I wrote a book two years ago, and queried your company for representation. It got as far as a partial request, but the novel was turned down. Several other queries were sent out to the agencies that I thought would best fit myself and my writing style over the next year, but all got no farther than the partial request, and were eventually rejected. The book was later rewritten, and got a full manuscript request and an offer from a New York house. I would like to use this opportunity to get an agent and of course have the agent negotiate on my behalf. I really like some of the agents who have rejected the work, so would it be okay to requery them even though they rejected the partial, and if I do should I mention the previous version?
I say go for it. With an offer in hand you are in the driver’s seat more than ever. What’s the worst that can happen? These agents say “no” again? You’ve got an offer from a publisher, you can easily get over that rejection. If these are agents you really like and feel you could work well with, then I say keep knocking on their doors, with one caveat: Don’t rule out that there are a lot of great agents out there, and in addition to those who may have already rejected you, you should also consider some fresh names on your list.
One of the reasons you might be getting rejected is because you’re not actually the good fit you thought you were. By talking to agents beyond those who’ve already seen your work you are giving yourself a better chance of finding the perfect agent, and not just a great agent.
As for whether or not you should mention that the agents had previously seen the work, honesty is always the best policy. Absolutely let them know. They might figure it out anyway, and it’s better coming from you.
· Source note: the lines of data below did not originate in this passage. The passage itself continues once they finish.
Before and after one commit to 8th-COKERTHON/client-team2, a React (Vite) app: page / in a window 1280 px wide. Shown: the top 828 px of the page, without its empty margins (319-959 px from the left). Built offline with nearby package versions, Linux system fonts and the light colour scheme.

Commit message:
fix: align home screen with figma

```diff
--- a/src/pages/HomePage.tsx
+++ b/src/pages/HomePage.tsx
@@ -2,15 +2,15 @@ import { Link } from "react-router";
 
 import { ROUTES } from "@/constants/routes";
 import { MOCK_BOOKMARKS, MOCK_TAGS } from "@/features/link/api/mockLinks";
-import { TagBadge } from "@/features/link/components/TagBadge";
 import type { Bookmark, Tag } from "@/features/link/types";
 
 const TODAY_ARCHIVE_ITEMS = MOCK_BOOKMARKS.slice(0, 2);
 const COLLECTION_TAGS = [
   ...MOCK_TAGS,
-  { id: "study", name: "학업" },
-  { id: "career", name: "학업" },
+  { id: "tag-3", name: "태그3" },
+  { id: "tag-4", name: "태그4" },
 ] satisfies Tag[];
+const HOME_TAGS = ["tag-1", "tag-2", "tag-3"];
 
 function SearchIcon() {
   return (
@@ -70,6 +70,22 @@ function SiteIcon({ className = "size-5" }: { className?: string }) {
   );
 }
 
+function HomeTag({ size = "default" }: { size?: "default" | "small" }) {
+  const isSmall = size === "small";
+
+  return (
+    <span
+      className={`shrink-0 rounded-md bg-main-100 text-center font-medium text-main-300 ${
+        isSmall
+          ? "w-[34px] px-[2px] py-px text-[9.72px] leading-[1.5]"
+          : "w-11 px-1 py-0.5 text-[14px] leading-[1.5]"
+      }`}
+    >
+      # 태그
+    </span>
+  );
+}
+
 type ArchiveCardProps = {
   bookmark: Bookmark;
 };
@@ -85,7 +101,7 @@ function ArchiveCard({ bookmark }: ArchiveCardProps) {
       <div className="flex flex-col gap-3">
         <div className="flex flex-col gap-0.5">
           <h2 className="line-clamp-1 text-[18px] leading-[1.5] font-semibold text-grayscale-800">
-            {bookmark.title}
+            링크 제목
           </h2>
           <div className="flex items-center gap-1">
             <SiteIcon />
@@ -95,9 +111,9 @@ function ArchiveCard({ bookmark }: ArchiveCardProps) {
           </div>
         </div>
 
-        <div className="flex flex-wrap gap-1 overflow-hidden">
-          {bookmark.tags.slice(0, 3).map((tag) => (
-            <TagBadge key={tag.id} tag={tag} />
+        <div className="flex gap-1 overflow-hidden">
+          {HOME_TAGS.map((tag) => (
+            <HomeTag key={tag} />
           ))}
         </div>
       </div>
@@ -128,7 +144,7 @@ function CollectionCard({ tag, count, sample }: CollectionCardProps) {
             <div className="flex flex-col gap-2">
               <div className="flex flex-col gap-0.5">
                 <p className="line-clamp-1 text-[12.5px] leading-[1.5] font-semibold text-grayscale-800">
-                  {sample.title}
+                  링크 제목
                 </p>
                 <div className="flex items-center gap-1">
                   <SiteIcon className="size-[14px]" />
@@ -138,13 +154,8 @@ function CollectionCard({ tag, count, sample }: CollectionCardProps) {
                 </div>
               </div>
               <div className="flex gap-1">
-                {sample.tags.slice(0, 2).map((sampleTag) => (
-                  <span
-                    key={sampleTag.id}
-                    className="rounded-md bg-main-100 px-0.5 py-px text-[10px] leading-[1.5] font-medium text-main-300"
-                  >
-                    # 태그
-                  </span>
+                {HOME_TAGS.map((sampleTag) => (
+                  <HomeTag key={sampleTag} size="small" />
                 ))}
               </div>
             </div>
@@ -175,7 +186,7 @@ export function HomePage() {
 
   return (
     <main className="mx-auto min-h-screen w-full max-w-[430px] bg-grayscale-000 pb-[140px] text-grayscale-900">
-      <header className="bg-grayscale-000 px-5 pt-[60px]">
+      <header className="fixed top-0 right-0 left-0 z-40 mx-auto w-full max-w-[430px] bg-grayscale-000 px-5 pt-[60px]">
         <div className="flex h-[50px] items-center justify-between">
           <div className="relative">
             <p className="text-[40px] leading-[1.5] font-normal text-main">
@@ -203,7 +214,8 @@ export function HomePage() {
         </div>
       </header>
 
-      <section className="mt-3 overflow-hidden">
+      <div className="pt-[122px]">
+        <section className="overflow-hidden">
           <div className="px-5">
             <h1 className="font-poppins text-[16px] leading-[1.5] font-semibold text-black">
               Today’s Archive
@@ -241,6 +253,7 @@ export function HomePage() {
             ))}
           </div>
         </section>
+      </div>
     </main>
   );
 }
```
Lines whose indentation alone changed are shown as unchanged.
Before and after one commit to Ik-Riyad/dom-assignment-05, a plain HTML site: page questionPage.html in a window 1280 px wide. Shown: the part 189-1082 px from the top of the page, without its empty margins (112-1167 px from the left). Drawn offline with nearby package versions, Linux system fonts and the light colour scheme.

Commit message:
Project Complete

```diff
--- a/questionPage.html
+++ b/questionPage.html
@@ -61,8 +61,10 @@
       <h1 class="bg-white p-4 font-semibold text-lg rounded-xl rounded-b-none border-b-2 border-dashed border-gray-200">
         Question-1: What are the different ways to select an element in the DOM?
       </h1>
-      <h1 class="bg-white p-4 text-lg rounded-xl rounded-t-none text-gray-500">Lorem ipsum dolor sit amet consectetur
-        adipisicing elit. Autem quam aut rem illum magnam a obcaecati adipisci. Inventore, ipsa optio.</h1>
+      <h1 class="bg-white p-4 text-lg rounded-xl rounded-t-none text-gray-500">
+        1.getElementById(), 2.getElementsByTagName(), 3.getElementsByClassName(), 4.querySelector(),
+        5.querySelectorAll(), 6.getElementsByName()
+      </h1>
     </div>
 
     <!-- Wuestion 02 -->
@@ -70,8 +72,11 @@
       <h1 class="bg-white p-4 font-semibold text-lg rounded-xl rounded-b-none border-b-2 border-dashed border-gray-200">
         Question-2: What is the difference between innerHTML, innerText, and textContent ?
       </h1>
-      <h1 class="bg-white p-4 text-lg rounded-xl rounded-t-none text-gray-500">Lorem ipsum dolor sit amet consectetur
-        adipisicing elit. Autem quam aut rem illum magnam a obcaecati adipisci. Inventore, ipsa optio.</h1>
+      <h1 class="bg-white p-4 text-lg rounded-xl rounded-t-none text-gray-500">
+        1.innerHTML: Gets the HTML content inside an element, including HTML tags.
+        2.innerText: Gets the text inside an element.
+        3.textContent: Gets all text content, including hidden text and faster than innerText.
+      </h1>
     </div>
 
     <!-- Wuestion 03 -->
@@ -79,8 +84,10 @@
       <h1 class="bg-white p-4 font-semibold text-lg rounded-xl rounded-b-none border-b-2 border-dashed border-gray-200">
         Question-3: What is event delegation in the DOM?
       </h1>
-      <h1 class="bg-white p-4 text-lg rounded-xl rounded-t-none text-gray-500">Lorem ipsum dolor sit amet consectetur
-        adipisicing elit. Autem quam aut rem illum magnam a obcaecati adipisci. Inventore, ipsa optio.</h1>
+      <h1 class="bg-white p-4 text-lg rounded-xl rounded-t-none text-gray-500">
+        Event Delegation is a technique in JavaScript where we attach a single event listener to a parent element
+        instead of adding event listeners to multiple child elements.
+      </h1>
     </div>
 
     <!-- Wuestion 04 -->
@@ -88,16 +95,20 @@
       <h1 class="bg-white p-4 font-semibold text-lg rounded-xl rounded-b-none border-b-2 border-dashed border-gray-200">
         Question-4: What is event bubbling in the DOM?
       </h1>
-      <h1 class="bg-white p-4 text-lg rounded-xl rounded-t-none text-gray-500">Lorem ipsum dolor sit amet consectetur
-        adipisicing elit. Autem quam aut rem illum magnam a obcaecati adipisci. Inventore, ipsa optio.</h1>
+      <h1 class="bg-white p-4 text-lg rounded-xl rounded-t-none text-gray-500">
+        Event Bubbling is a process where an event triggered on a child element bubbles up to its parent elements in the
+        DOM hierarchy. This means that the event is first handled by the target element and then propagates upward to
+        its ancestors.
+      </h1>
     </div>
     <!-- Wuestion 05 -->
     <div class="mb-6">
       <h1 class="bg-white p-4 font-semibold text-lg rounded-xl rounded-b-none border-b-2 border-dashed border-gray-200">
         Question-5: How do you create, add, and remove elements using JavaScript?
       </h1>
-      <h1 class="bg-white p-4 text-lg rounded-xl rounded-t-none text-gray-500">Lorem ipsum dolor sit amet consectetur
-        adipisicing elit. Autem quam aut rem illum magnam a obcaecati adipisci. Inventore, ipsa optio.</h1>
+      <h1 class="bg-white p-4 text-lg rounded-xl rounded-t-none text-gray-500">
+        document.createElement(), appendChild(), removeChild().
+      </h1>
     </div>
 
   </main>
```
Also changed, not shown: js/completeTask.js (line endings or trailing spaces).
If that means an automatic rejection, it wasn’t meant to be, but if your revisions fix exactly what they thought needed fixing, then you’re in great shape.